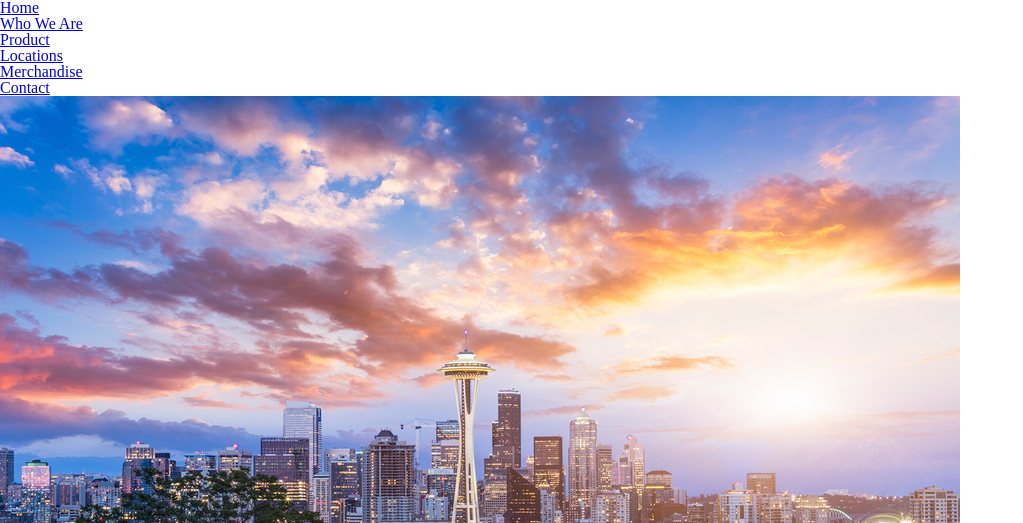
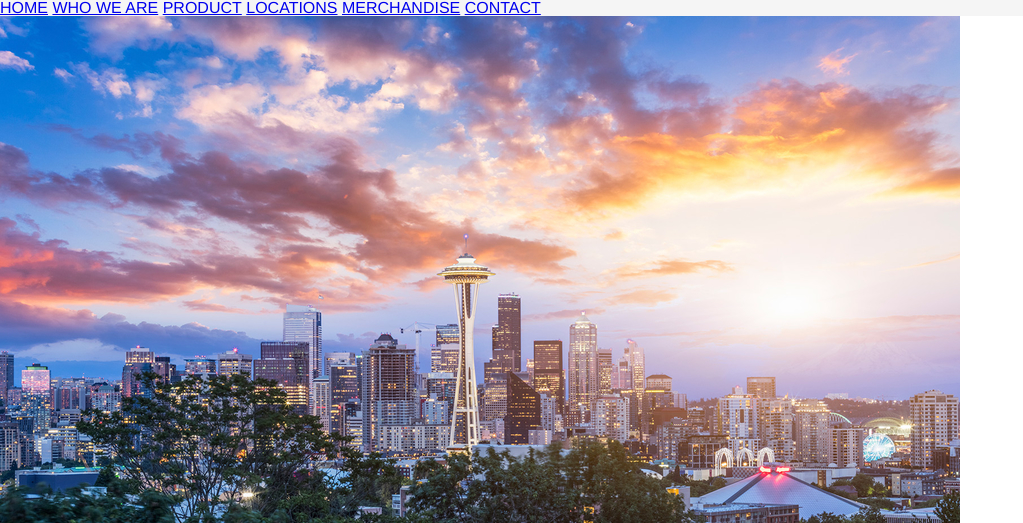
Before and after one commit to brandon-fenty/cookie-stand, a plain HTML site: page index.html in a window 1280 px wide. Shown: the top 523 px of the page, without its empty margins (0-1023 px from the left). Drawn offline with Linux system fonts and the light colour scheme; files that its build step writes are made by us from their sources.

Commit message:
Need to work on something else

```diff
--- /dev/null
+++ b/css/style.css
@@ -0,0 +1,18 @@
+body {
+    font-family: Helvetica, sans-serif;
+}
+
+header {
+    position: fixed;
+    width: 100%;
+
+    /* border: 1px solid red; */
+}
+
+nav {
+    background-color: whitesmoke;
+}
+
+li {
+    display: inline-block;
+}
--- a/index.html
+++ b/index.html
@@ -6,8 +6,8 @@
     <meta name="viewport" content="width=device-width, initial-scale=1.0">
     <meta http-equiv="X-UA-Compatible" content="ie=edge">
     <title>Pat's Salmon Cookies</title>
+    <link rel="stylesheet" type="text/css" href="css/reset.css" />
     <link rel="stylesheet" type="text/css" href="css/style.css" />
-    <link rel="stylesheet" type="text/css" href="css/reset.css" />
     <!-- Sourced from Google Fonts -->
     <link href="https://fonts.googleapis.com/css?family=Fjalla+One" rel="stylesheet">
 
@@ -19,12 +19,12 @@
 
         <nav>
             <ul>
-                <li><a href="#home">Home</a></li>
-                <li><a href="#about">Who We Are</a></li>
-                <li><a href="#product">Product</a></li>
-                <li><a href="#locations">Locations</a></li>
-                <li><a href="#merch">Merchandise</a></li>
-                <li><a href="#contact">Contact</a></li>
+                <li><a href="#home">HOME</a></li>
+                <li><a href="#about">WHO WE ARE</a></li>
+                <li><a href="#product">PRODUCT</a></li>
+                <li><a href="#locations">LOCATIONS</a></li>
+                <li><a href="#merch">MERCHANDISE</a></li>
+                <li><a href="#contact">CONTACT</a></li>
             </ul>
         </nav>
 
```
====
*Required work:*
Once you have found every line in the listing that holds the string "index", copy each of them.

*Answer box:*
Before and after one commit to brandon-fenty/cookie-stand, a plain HTML site: page index.html in a window 1280 px wide. Shown: the top 523 px of the page, without its empty margins (0-1023 px from the left). Drawn offline with Linux system fonts and the light colour scheme; files that its build step writes are made by us from their sources.
--- a/index.html
+++ b/index.html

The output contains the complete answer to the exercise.